In recent days the major international news story has been the decision by German Chancellor Olaf Scholz that his government will provide Ukraine with Leopard 2 battle tanks and approve requests by other countries to do the same.
Naturally, Ukrainian President Volodymyr Zelenskyy has expressed his satisfaction at this development calling them, “important and timely decisions”.
NATO Secretary-General Jens Stoltenberg also welcomed Germany’s decision. “At a critical moment in Russia’s war, these can help Ukraine to defend itself, win and prevail as an independent nation,” Stoltenberg wrote on Twitter.
Sharing the Risk
The long-awaited decision came after U.S. officials revealed earlier in the week a preliminary agreement for America to send M1 Abrams tanks to help Ukraine’s troops push back Russian forces that remain entrenched in the country’s east almost a year after Russia invaded its neighbour.
Scholz had insisted that any decision to provide Ukraine with powerful Leopard 2 tanks would need to be taken in conjunction with Germany’s allies, chiefly the United States. By getting Washington to commit some of its own tanks, Berlin hopes to share the risk of any backlash from Russia.
It is not clear when or how the tanks would be delivered to Ukraine or how soon they could have an impact on the battlefield. German Defence Minister Boris Pistorius cautioned that it would take about three months for the first tanks to be deployed there. He described the Leopard 2 as “the best battle tank in the world.”

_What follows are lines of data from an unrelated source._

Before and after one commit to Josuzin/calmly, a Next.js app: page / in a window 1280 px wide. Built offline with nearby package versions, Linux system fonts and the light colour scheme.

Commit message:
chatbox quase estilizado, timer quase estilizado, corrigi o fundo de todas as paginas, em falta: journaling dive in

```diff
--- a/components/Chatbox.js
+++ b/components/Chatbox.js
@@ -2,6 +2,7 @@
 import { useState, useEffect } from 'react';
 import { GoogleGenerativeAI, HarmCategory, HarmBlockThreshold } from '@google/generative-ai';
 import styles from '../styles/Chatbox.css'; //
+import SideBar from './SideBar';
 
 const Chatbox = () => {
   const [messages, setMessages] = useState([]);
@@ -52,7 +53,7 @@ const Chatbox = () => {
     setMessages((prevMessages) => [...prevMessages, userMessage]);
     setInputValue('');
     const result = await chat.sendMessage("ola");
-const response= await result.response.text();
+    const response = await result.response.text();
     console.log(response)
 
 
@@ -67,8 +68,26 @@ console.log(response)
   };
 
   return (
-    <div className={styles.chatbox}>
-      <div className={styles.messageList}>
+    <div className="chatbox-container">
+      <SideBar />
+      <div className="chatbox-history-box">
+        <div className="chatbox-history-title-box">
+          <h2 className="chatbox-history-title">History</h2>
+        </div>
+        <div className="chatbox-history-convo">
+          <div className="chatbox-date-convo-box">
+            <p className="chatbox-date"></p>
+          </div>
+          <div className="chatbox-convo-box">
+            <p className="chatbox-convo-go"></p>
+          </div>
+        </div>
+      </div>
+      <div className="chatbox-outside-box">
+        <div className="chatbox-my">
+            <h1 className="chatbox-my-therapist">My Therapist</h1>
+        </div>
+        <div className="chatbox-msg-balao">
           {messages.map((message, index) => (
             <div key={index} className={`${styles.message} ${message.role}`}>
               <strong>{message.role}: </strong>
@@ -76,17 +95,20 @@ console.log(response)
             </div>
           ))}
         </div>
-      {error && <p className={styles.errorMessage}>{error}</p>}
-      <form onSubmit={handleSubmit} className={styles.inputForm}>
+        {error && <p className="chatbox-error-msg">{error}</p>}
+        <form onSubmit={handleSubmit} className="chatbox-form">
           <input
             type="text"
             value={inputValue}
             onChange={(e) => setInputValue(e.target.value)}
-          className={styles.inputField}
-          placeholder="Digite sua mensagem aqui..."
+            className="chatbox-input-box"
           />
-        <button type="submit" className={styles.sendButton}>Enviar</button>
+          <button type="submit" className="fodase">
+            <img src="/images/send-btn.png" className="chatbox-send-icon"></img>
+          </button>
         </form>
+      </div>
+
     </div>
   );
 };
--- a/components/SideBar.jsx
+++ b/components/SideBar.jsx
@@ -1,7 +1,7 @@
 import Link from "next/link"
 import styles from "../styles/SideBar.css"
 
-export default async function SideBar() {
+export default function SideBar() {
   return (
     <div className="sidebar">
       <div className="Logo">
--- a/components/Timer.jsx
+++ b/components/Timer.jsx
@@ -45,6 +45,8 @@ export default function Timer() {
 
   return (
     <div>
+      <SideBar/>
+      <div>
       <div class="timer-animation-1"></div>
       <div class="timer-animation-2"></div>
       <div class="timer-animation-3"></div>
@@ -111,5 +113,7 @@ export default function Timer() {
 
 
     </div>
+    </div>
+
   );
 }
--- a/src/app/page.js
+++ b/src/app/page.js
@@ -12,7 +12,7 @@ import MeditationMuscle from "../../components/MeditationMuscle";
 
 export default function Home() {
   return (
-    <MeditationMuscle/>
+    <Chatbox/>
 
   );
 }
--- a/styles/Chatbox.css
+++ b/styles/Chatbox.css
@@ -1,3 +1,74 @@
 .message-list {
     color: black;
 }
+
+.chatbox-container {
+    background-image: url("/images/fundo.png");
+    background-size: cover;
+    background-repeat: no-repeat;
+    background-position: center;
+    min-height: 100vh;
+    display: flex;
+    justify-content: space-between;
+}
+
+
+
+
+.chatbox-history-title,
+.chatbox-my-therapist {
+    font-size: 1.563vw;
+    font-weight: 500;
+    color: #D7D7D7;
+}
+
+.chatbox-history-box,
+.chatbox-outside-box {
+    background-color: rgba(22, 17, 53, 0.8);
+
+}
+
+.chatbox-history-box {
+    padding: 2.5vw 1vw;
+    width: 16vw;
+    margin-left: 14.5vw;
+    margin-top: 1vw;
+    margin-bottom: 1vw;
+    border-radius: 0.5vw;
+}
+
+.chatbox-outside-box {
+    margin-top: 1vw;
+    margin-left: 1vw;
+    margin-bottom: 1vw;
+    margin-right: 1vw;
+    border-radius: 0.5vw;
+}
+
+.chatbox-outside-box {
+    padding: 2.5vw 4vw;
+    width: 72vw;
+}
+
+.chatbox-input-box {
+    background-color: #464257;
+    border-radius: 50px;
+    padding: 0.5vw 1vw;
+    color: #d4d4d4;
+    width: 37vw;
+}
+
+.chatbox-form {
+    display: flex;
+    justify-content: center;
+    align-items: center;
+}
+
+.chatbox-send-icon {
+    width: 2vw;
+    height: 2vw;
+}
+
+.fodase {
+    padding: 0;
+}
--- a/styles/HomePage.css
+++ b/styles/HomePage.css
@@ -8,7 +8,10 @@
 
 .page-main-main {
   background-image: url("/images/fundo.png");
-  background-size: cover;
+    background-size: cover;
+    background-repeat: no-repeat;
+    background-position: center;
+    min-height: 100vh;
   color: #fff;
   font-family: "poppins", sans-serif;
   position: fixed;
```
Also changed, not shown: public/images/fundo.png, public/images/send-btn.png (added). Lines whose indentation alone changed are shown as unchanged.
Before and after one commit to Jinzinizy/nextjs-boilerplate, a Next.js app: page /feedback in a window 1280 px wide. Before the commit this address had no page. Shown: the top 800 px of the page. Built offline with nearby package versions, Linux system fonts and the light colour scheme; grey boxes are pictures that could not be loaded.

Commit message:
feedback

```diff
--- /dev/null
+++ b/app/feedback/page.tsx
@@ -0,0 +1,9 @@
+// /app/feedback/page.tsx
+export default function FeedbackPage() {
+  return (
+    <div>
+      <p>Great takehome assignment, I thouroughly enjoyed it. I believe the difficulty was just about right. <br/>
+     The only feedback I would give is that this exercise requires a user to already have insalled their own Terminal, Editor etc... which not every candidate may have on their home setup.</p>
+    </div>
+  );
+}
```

Ekkehard Brose, head of the German Military’s Federal Academy for Security Policy , said tying the United States into the decision was crucial, to avoid Europe facing a nuclear-armed Russia alone.
However, he also noted the deeper historic significance of the decision. “German-made tanks will face off against Russian tanks in Ukraine once more,” he said, adding that this was “not an easy thought” for Germany which takes its responsibility for the horrors of World War II seriously. “And yet it is the right decision,” Brose said, arguing that it was up to Western democracies to help Ukraine stop Russia’s military campaign.
Ahead of Scholz’s official announcement, members of his three-party coalition government welcomed the Cabinet’s agreement to supply the domestically made tanks.
“The leopard’s freed!” German lawmaker Katrin Goering-Eckardt, a senior Green party lawmaker, said.
Polish Prime Minister Mateusz Morawiecki, who had previously called into question Germany’s commitment to helping Ukraine thanked Chancellor Scholz.
Prime Minister Rishi Sunak of Britain, which has said it plans to send 14 of its Challenger 2 tanks to Ukraine, welcomed Germany’s decision to further “strengthen Ukraine’s defensive firepower.” “Together, we are accelerating our efforts to ensure Ukraine wins this war and secures a lasting peace,” Sunak said on Twitter.
However, two smaller opposition parties criticized the move. The far-right Alternative for Germany, which has friendly ties to Russia, called the decision “irresponsible and dangerous.” “Germany risks being drawn directly into the war as a result,” party co-leader Tino Chrupulla said.
The Left party, which has historic links to Moscow, warned of a possible escalation in the Russia-Ukraine conflict. Recent polls showed German voters split on the idea.
Russia expressed mounting fury at the prospect of modern Western tanks being sent to Ukraine. The Kremlin has repeatedly warned the West against sending tanks to Ukraine, saying they would be a legitimate target for Russia’s armed forces, like other NATO weaponry, and would make any prospect for talks to end the war an even more distant possibility.
The Russian Embassy in Berlin called the German government’s decision “extremely dangerous” and said it takes the conflict to a new level of confrontation.”
Kremlin spokesperson Dmitry Peskov said that the Russia’s opponents are overestimating the potential that the tanks will add to the Armed Forces of Ukraine. “… We have already said that these tanks would burn up like the others”, he warned while speaking at a media briefing.
While politicians argue and military specialists speculate, the war in the Ukraine has been waging for almost a year now. It is to be hoped that it will not last as long as the 4 years of the Great War, or the 6 years of World War Two. As General Sherman famously said after the events in Atlanta during the American Civil War, “War is hell.”
Those of us who listen to the terrible news of the reports from Ukraine know that it is, but our awareness is as nothing to the citizens who have been plunged into a living hell that we had hoped never to witness again since the defeat of the Nazis. Whatever the reasons for the invasion, and Russia will have its own excuses, it is innocent women, men, and children who will pay the blood price.
Whether the tanks hasten the end of or prolong this unfortunate war they will cause further loss of life on both sides, That is how the business of war goes. What a better place the world would be if the words, “Thou shalt not kill” were enshrined in every human heart.
Written by Marie – Therese Cryan